◆ **What this task involves**
What you need to produce is the complete listing, repeated exactly.

⟨

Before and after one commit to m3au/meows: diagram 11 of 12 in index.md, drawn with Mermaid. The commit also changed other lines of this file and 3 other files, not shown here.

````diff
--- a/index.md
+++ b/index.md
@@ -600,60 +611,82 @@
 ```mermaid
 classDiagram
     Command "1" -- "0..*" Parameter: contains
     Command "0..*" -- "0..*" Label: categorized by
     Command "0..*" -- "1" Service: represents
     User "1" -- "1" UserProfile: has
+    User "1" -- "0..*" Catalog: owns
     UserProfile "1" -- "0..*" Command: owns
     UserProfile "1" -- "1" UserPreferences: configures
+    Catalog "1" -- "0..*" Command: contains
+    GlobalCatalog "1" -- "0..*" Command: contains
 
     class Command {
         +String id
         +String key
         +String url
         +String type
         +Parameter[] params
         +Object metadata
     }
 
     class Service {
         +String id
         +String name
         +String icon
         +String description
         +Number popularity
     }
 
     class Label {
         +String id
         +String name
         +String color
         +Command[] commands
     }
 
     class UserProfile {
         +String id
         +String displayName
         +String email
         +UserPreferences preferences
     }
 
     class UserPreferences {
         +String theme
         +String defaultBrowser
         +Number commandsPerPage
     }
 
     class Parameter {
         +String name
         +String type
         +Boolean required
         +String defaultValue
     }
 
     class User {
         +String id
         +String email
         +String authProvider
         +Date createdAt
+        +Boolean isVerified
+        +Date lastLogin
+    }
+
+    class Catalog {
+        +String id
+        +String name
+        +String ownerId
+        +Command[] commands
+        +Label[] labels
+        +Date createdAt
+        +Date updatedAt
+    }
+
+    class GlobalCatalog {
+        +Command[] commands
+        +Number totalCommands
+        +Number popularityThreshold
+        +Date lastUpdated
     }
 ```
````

⟩

◆ **Problem solution**
Before and after one commit to m3au/meows: diagram 11 of 12 in index.md, drawn with Mermaid. The commit also changed other lines of this file and 3 other files, not shown here.

````diff
--- a/index.md
+++ b/index.md
@@ -600,60 +611,82 @@
 ```mermaid
 classDiagram
     Command "1" -- "0..*" Parameter: contains
     Command "0..*" -- "0..*" Label: categorized by
     Command "0..*" -- "1" Service: represents
     User "1" -- "1" UserProfile: has
+    User "1" -- "0..*" Catalog: owns
     UserProfile "1" -- "0..*" Command: owns
     UserProfile "1" -- "1" UserPreferences: configures
+    Catalog "1" -- "0..*" Command: contains
+    GlobalCatalog "1" -- "0..*" Command: contains
 
     class Command {
         +String id
         +String key
         +String url
         +String type
         +Parameter[] params
         +Object metadata
     }
 
     class Service {
         +String id
         +String name
         +String icon
         +String description
         +Number popularity
     }
 
     class Label {
         +String id
         +String name
         +String color
         +Command[] commands
     }
 
     class UserProfile {
         +String id
         +String displayName
         +String email
         +UserPreferences preferences
     }
 
     class UserPreferences {
         +String theme
         +String defaultBrowser
         +Number commandsPerPage
     }
 
     class Parameter {
         +String name
         +String type
         +Boolean required
         +String defaultValue
     }
 
     class User {
         +String id
         +String email
         +String authProvider
         +Date createdAt
+        +Boolean isVerified
+        +Date lastLogin
+    }
+
+    class Catalog {
+        +String id
+        +String name
+        +String ownerId
+        +Command[] commands
+        +Label[] labels
+        +Date createdAt
+        +Date updatedAt
+    }
+
+    class GlobalCatalog {
+        +Command[] commands
+        +Number totalCommands
+        +Number popularityThreshold
+        +Date lastUpdated
     }
 ```
````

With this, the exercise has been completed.